#### Aim of the exercise:
Skip the pictures. Copy all the rest of the records down exactly.
..............................
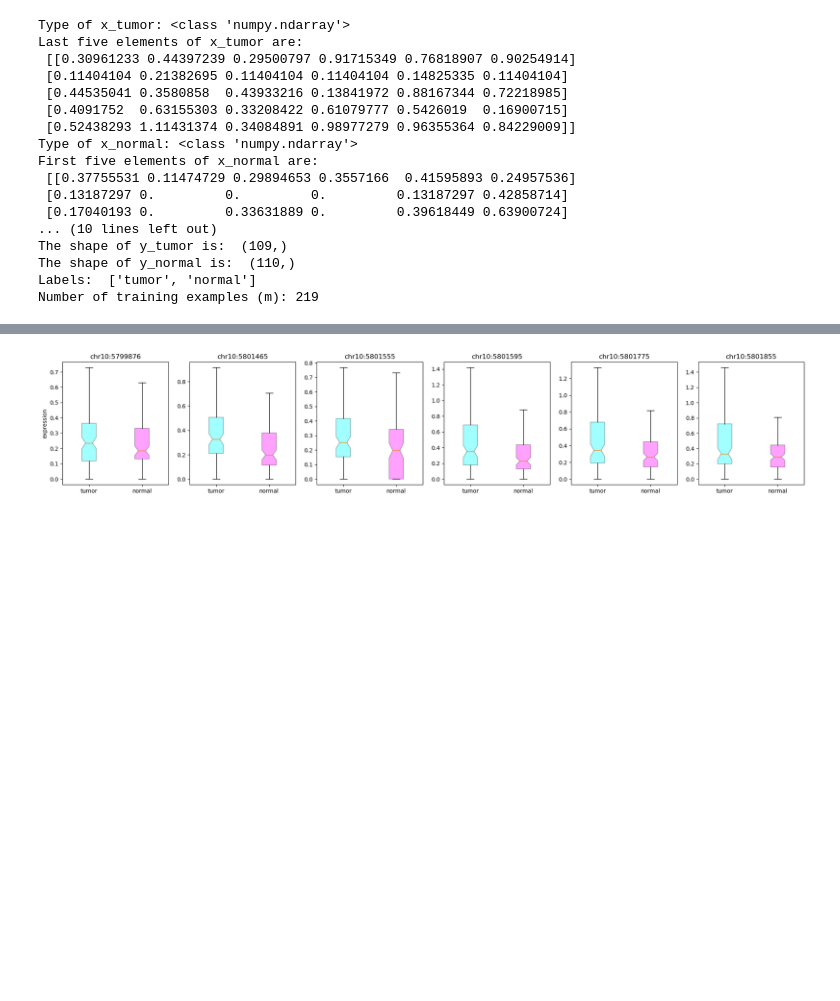
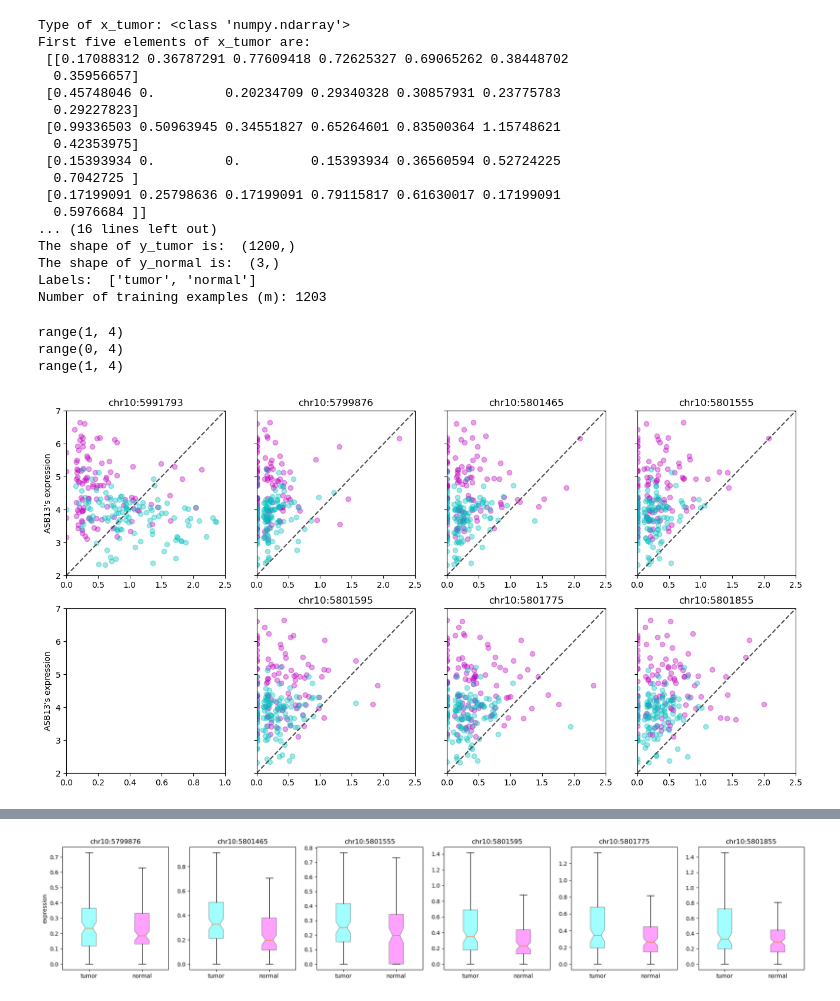
Before and after one commit to ZouJoelin/bio_statistic, a Jupyter notebook: plot.ipynb, the cells around one changed output, grey strips where cells are left out. Cells and saved outputs as stored; diff of their text form; code cells hidden in the pictures; blank space fills up the shorter version.

```diff
--- a/plot.ipynb
+++ b/plot.ipynb
@@ -23,7 +23,7 @@ labels = ["tumor", "normal"]
 # %%
 # print x_tumor
 print("Type of x_tumor:", type(x_tumor))
-print("Last five elements of x_tumor are:\n", x_tumor[-5:])
+print("First five elements of x_tumor are:\n", x_tumor[:5])
 
 # print x_normal
 print("Type of x_normal:", type(x_normal))
@@ -48,20 +48,49 @@ print('Number of training examples (m):', len(x_train))
 print()
 # %% [output]
 Type of x_tumor: <class 'numpy.ndarray'>
-Last five elements of x_tumor are:
- [[0.30961233 0.44397239 0.29500797 0.91715349 0.76818907 0.90254914]
- [0.11404104 0.21382695 0.11404104 0.11404104 0.14825335 0.11404104]
- [0.44535041 0.3580858  0.43933216 0.13841972 0.88167344 0.72218985]
- [0.4091752  0.63155303 0.33208422 0.61079777 0.5426019  0.16900715]
- [0.52438293 1.11431374 0.34084891 0.98977279 0.96355364 0.84229009]]
-Type of x_normal: <class 'numpy.ndarray'>
-First five elements of x_normal are:
- [[0.37755531 0.11474729 0.29894653 0.3557166  0.41595893 0.24957536]
- [0.13187297 0.         0.         0.         0.13187297 0.42858714]
- [0.17040193 0.         0.33631889 0.         0.39618449 0.63900724]
-... (10 lines left out)
-The shape of y_tumor is:  (109,)
-The shape of y_normal is:  (110,)
+First five elements of x_tumor are:
+ [[0.17088312 0.36787291 0.77609418 0.72625327 0.69065262 0.38448702
+  0.35956657]
+ [0.45748046 0.         0.20234709 0.29340328 0.30857931 0.23775783
+  0.29227823]
+ [0.99336503 0.50963945 0.34551827 0.65264601 0.83500364 1.15748621
+  0.42353975]
+ [0.15393934 0.         0.         0.15393934 0.36560594 0.52724225
+  0.7042725 ]
+ [0.17199091 0.25798636 0.17199091 0.79115817 0.61630017 0.17199091
+  0.5976684 ]]
+... (16 lines left out)
+The shape of y_tumor is:  (1200,)
+The shape of y_normal is:  (3,)
 Labels:  ['tumor', 'normal']
-Number of training examples (m): 219
+Number of training examples (m): 1203
+# %%
+fig,ax=plt.subplots(2, 4, figsize=(16, 8), sharey=True)
+print(range(len(ax[0]))[1:])
+shift = 0
+id = 0
+for i in range(len(ax)):
+    shift = i
+    print(range(len(ax[0]))[shift:])
+    for j in range(len(ax[0]))[shift:]:
+        ax[i][j].set_xlim(0,2.5)
+        ax[i][j].set_ylim(2,7)
+        #print(i*len(ax[0])+j)
+        ax[i][j].scatter(x_tumor[:,id], y_tumor, c="m", alpha=0.37, marker="o")
+        ax[i][j].scatter(x_normal[:,id], y_normal,c="c", alpha=0.37, marker="o")
+
+        ax[i][j].set_title(x_header[id])
+        ax[i][j].plot(ax[i][j].get_xlim(), ax[i][j].get_ylim(), ls="--", c=".3")
+        id+=1
+
+#fig.legend(labels, loc = "left")
+ax[0][0].set_ylabel("ASB13's expression")
+ax[1][0].set_ylabel("ASB13's expression")
+
+plt.show()
+# %% [output]
+range(1, 4)
+range(0, 4)
+range(1, 4)
+[figure, added]
 # %%
```
Also changed, not shown: parts of 3 cells of this notebook, 2 other files.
..............................
#### Exercise output:
Before and after one commit to ZouJoelin/bio_statistic, a Jupyter notebook: plot.ipynb, the cells around one changed output, grey strips where cells are left out. Cells and saved outputs as stored; diff of their text form; code cells hidden in the pictures; blank space fills up the shorter version.

```diff
--- a/plot.ipynb
+++ b/plot.ipynb
@@ -23,7 +23,7 @@ labels = ["tumor", "normal"]
 # %%
 # print x_tumor
 print("Type of x_tumor:", type(x_tumor))
-print("Last five elements of x_tumor are:\n", x_tumor[-5:])
+print("First five elements of x_tumor are:\n", x_tumor[:5])
 
 # print x_normal
 print("Type of x_normal:", type(x_normal))
@@ -48,20 +48,49 @@ print('Number of training examples (m):', len(x_train))
 print()
 # %% [output]
 Type of x_tumor: <class 'numpy.ndarray'>
-Last five elements of x_tumor are:
- [[0.30961233 0.44397239 0.29500797 0.91715349 0.76818907 0.90254914]
- [0.11404104 0.21382695 0.11404104 0.11404104 0.14825335 0.11404104]
- [0.44535041 0.3580858  0.43933216 0.13841972 0.88167344 0.72218985]
- [0.4091752  0.63155303 0.33208422 0.61079777 0.5426019  0.16900715]
- [0.52438293 1.11431374 0.34084891 0.98977279 0.96355364 0.84229009]]
-Type of x_normal: <class 'numpy.ndarray'>
-First five elements of x_normal are:
- [[0.37755531 0.11474729 0.29894653 0.3557166  0.41595893 0.24957536]
- [0.13187297 0.         0.         0.         0.13187297 0.42858714]
- [0.17040193 0.         0.33631889 0.         0.39618449 0.63900724]
-... (10 lines left out)
-The shape of y_tumor is:  (109,)
-The shape of y_normal is:  (110,)
+First five elements of x_tumor are:
+ [[0.17088312 0.36787291 0.77609418 0.72625327 0.69065262 0.38448702
+  0.35956657]
+ [0.45748046 0.         0.20234709 0.29340328 0.30857931 0.23775783
+  0.29227823]
+ [0.99336503 0.50963945 0.34551827 0.65264601 0.83500364 1.15748621
+  0.42353975]
+ [0.15393934 0.         0.         0.15393934 0.36560594 0.52724225
+  0.7042725 ]
+ [0.17199091 0.25798636 0.17199091 0.79115817 0.61630017 0.17199091
+  0.5976684 ]]
+... (16 lines left out)
+The shape of y_tumor is:  (1200,)
+The shape of y_normal is:  (3,)
 Labels:  ['tumor', 'normal']
-Number of training examples (m): 219
+Number of training examples (m): 1203
+# %%
+fig,ax=plt.subplots(2, 4, figsize=(16, 8), sharey=True)
+print(range(len(ax[0]))[1:])
+shift = 0
+id = 0
+for i in range(len(ax)):
+    shift = i
+    print(range(len(ax[0]))[shift:])
+    for j in range(len(ax[0]))[shift:]:
+        ax[i][j].set_xlim(0,2.5)
+        ax[i][j].set_ylim(2,7)
+        #print(i*len(ax[0])+j)
+        ax[i][j].scatter(x_tumor[:,id], y_tumor, c="m", alpha=0.37, marker="o")
+        ax[i][j].scatter(x_normal[:,id], y_normal,c="c", alpha=0.37, marker="o")
+
+        ax[i][j].set_title(x_header[id])
+        ax[i][j].plot(ax[i][j].get_xlim(), ax[i][j].get_ylim(), ls="--", c=".3")
+        id+=1
+
+#fig.legend(labels, loc = "left")
+ax[0][0].set_ylabel("ASB13's expression")
+ax[1][0].set_ylabel("ASB13's expression")
+
+plt.show()
+# %% [output]
+range(1, 4)
+range(0, 4)
+range(1, 4)
+[figure, added]
 # %%
```
Also changed, not shown: parts of 3 cells of this notebook, 2 other files.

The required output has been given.